The avenues through which communities and community organisations raise awareness about the issues they face and how they agitate for change have developed rapidly in the past ten years; and digital technology has provided community activists with the means to quickly create and widely disseminate stories. Perhaps the most influential and wide reaching of recent innovations in storytelling has been transmedia storytelling. The term transmedia storytelling first came into prominence via Henry Jenkins; he used it to describe a particular approach to storytelling that made use of the emerging media platforms being utilised more frequently by everyday consumers. Jenkins’ concept of transmedia storytelling, which remains the generally accepted definition – albeit oft revised and somewhat fluid – was first introduced in his Technology Review column in 2003 stating ‘a transmedia story unfolds across multiple media platforms with each new text making a distinctive and valuable contribution to the whole’. The practice of transmedia storytelling, in turn, has expanded the possible modes and styles through and in which stories are told, and the opportunities for storytellers to connect with audiences.

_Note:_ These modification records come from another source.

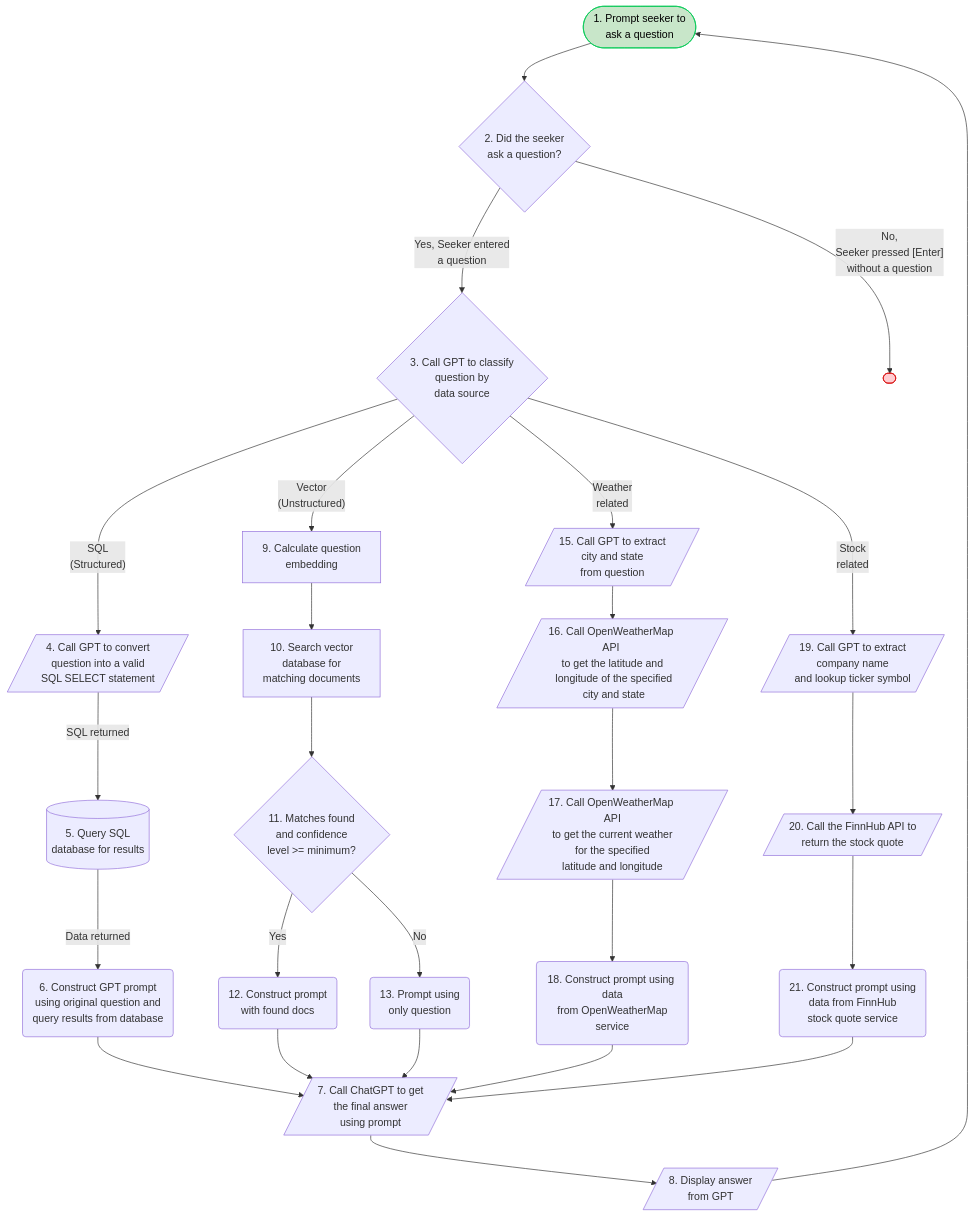
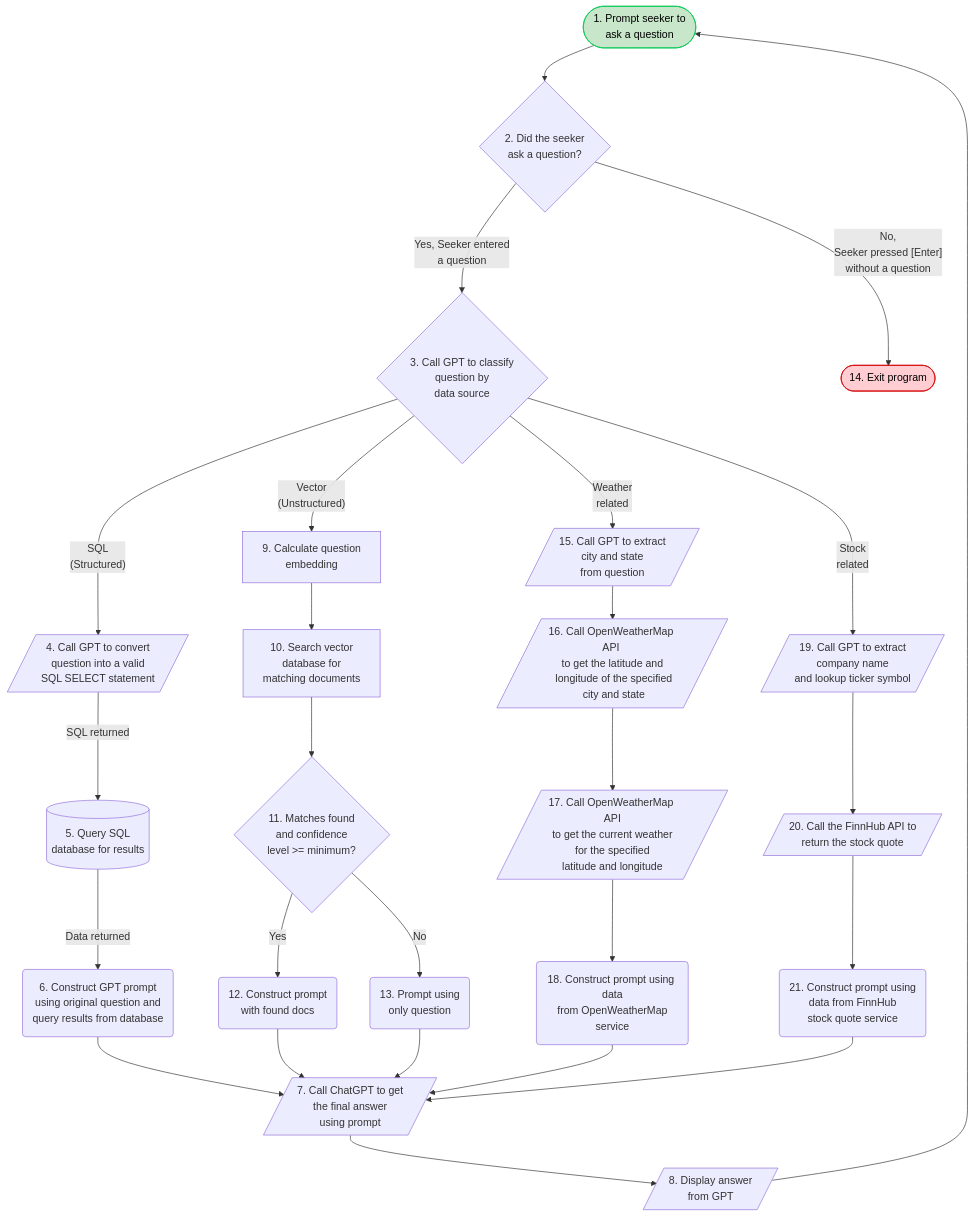
The diagram in README.markdown (megerow/RAG), drawn with Mermaid before and after one commit.

````diff
--- a/README.markdown
+++ b/README.markdown
@@ -3,32 +3,32 @@
 ```mermaid
 flowchart TD
     ng(["<span style='color: black'>1. Prompt seeker to<br> ask a question</span>"]) --> nz{"2. Did the seeker <br>ask a question?"}
     nz -- Yes, Seeker entered<br> a question --> nb{"3. Call GPT to classify<br>question by<br>data source"}
     nd[/"4. Call GPT to convert <br>question into a valid <br>SQL SELECT statement"/] -- SQL returned --> n3[("5. Query SQL <br>database for results")]
     n3 -- Data returned --> nf("6. Construct GPT prompt<br> using original question and <br>query results from database")
     nf --> nr[/"7. Call ChatGPT to get<br>the final answer<br> using prompt"/]
     nr --> nk[/"8. Display answer<br> from GPT"/]
     nk --> ng
-    nz -- No, <br>Seeker pressed [Enter]<br> without a question --> na(["<span style='color: black'14. Exit program</span>"])
+    nz -- No, <br>Seeker pressed [Enter]<br> without a question --> na(["<span style='color: black'>14. Exit program</span>"])
     nb -- SQL<br>(Structured) --> nd
     nb -- Vector<br>(Unstructured) --> n8["9. Calculate question <br>embedding"]
     n8 --> nj["10. Search vector<br>database for<br>matching documents"]
     nj --> n6{"11. Matches found<br>and confidence<br>level &gt;= minimum?"}
     n6 -- Yes --> nq("12. Construct prompt<br>with found docs")
     n6 -- No --> ns("13. Prompt using <br>only question")
     nq --> nr
     ns --> nr
     nb -- Weather<br>related --> nc[/"15. Call GPT to extract<br>city and state<br>from question"/]
     nb -- Stock<br>related --> n5[/"19. Call GPT to extract<br>company name<br>and lookup ticker symbol"/]
     nc --> ni[/"16. Call OpenWeatherMap API <br>to get the latitude and<br> longitude of the specified<br> city and state"/]
     ni --> nl[/"17. Call OpenWeatherMap API<br>to get the current weather<br>for the specified<br>latitude and longitude"/]
     n5 --> no[/"20. Call the FinnHub API to<br>return the stock quote"/]
     nl --> n2("18. Construct prompt using data<br>from OpenWeatherMap<br>service")
     n2 --> nr
     no --> nu("21. Construct prompt using<br>data from FinnHub<br>stock quote service")
     nu --> nr
     style ng stroke:#00C853,fill:#C8E6C9
     style na stroke:#D50000,fill:#FFCDD2
 
 
 ```
````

The pervasive examples of transmedia storytelling that have emerged over the past ten years are big budget, mainstream film and television franchises that roll out their marketing campaigns disguised as story or narrative over a number of distinct media platforms, such as Lost, Prometheus and Avatar. However, over the last three years other types of independent, stand alone projects like Lizzy Bennett Diaries and Granny’s Dancing on the Table have become more commonplace. These projects utilise recognisable conventions of transmedia storytelling and borrow elements from other forms of storytelling that predate transmedia, such as digital storytelling and documentary film making. In addition to being hybrid in form these projects are independent and solely focused on raising awareness about particular social issues or telling the stories of marginalized groups, who otherwise do not have a voice in the public sphere. These types of projects have re-worked and re-purposed some of the conventions of transmedia storytelling to suit their intentions, and have much in common with the notion of transmedia activism. Lina Srivastava has defined transmedia activism as ‘creating social impact by using storytelling by a number of decentralised authors who share assets, create content for distribution across multiple forms of media to raise awareness and influence action’.

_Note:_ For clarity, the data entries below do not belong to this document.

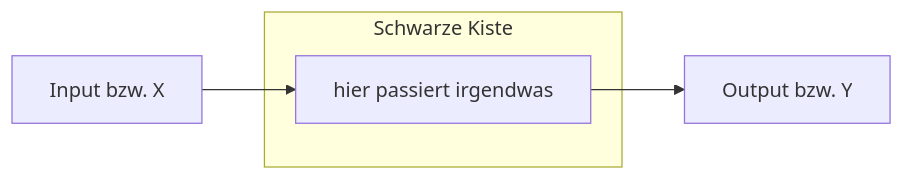
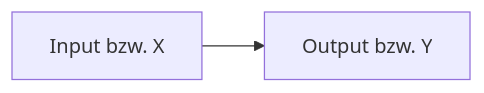
One commit to sebastiansauer/statistik1 changed the third of 6 diagrams in 010-rahmen.qmd. Above: the diagram before and after it, drawn with Mermaid. The commit also changed other lines of this file and 6 other files, not shown here.

````diff
--- a/010-rahmen.qmd
+++ b/010-rahmen.qmd
@@ -429,12 +472,8 @@
 ```{mermaid}
 %%| fig-cap: Struktur eine Forschungsfrage
 %%| label: fig-fo-struktur
 %%| fig-width: 4
 
 graph LR
-    I[Input bzw. X] --> X[hier passiert irgendwas]
-    subgraph "Schwarze Kiste"
-      X
-    end
-    X --> O[Output bzw. Y]
+    I[Input bzw. X] --> O[Output bzw. Y]
 ```
````
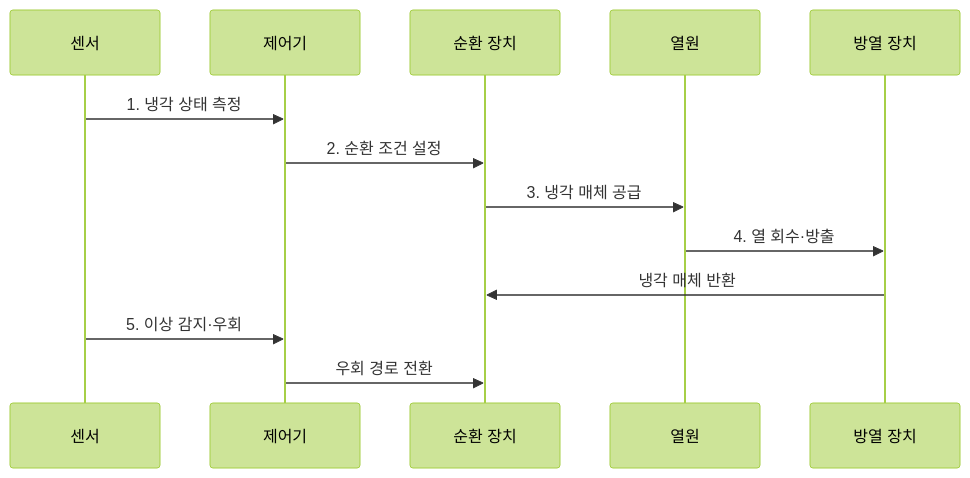
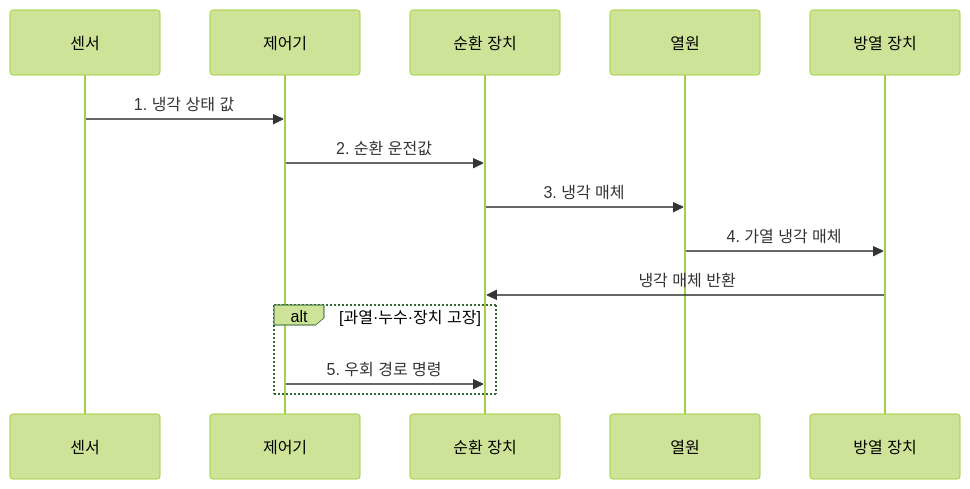
One commit to agnusdei1207/knowledge-base changed the second of 2 diagrams in src/content/docs/notes/02-hardware/057_cooling_system.md. Above: the diagram before and after it, drawn with Mermaid (forest theme). The commit also changed other lines of this file and 20 other files, not shown here.

````diff
--- a/src/content/docs/notes/02-hardware/057_cooling_system.md
+++ b/src/content/docs/notes/02-hardware/057_cooling_system.md
@@ -71,16 +82,17 @@
 ```mermaid
 sequenceDiagram
     participant S as 센서
     participant C as 제어기
     participant P as 순환 장치
     participant H as 열원
     participant X as 방열 장치
 
-    S->>C: 1. 냉각 상태 측정
-    C->>P: 2. 순환 조건 설정
-    P->>H: 3. 냉각 매체 공급
-    H->>X: 4. 열 회수·방출
+    S->>C: 1. 냉각 상태 값
+    C->>P: 2. 순환 운전값
+    P->>H: 3. 냉각 매체
+    H->>X: 4. 가열 냉각 매체
     X->>P: 냉각 매체 반환
-    S->>C: 5. 이상 감지·우회
-    C->>P: 우회 경로 전환
+    alt 과열·누수·장치 고장
+        C->>P: 5. 우회 경로 명령
+    end
 ```
````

Transmedia activism challenges a great deal of what we understand to be transmedia storytelling. Much of what has been identified as transmedia storytelling fetishes mainstream, franchise based stories (and even in the instances where fans have to an extent taken control of the story it is still always in the interest of the large corporations at the heart of the project) or what James Bridle calls ‘sleek black box, corporate controlled objects, platforms or services’. Without dismissing or diminishing these mainstream projects or the ways in which they are considered, the aim of redefining transmedia is to open up the field to encompass other works that instead champion what Bridle describes as ‘open source, hackable, comprehensible and sharable alternatives’.
The kind of activism illustrated in projects such as 18 Days in Egypt, Highrise and The Hollow are inclusive in their approach and focused on illuminating hitherto unexamined aspects of an issue, particularly the experiences of the people involved, to create alternative media representations and express alternative political possibilities. 18 Days in Egypt, Highrise and The Hollow clearly show how potent storytelling can be in this space, and it is useful to explore the ways these kinds of projects re-define our understanding of transmedia as an evolving concept.
18 Days in Egypt is a group storytelling project that encourages a dynamic and dialogic method of storytelling via the use of many contemporary storytelling tools such as tweets, Facebook updates and mobile phone footage and uploading them to the purpose built 18 Days in Egypt site. Egyptians were encouraged to contribute stories they had from Tahrir Square and then invite family and friends to contribute to the story uploaded by adding their own perspective on the events.
The Hollow is a ‘community participatory’ project and interactive documentary that explores the social and economic devastation of rural towns in America through the story of McDowell County in West Virginia. It brings together personal digital stories, photography, sounds, interactive data and grassroots mapping on an HTML5 website which was designed to ‘discuss the many stereotypes associated with the area, population loss and potential for the future’. At the centre of the project are around thirty stories made about and by the residents of McDowall using video, stills, text and voiceover that are reminiscent of traditional digital stories. The director of The Hollow, Elaine McMillion, states that when she arrived at McDowell County she found ‘really phenomenal stories of pride and hope’ and realised that ‘she wasn’t comfortable editing those into 75 minute form and putting a title slide saying “The End”.
Similarly in Highrise the vision of the creators was to see how ‘the documentary process can drive and participate in social innovation rather than just to document it; and to help re-invent what it means to be an urban species in the 21st century’ rather than to document and implicitly claiming objectivity while simultaneously authoring the work on behalf of the participants. 18 Days in Egypt is described as a ‘collaborative documentary’ that aims to capture the days in Tahrir Square leading up to the ousting of President Murbarak on the 11th February 2011. The use of the word ‘capture’ rather than to ‘document’ or ‘report’ is important; and suggests that unlike traditional documentary this type of group storytelling offers a more authentic and representative picture of the Egyptian revolution.
The kind of activism demonstrated in 18 days in Egypt, The Hollow and Highrise highlights a fundamental belief in the dignity of the subjects and strives to convey the complexities of the lives and issues by taking advantage of the technology available to challenge audiences to enter, experience and interact with the stories in new ways.
Donna Hancox is a Senior Lecturer in Creative Writing and Literary Studies at Queensland University of Technology and Australian Project Editor of The Writing Platform.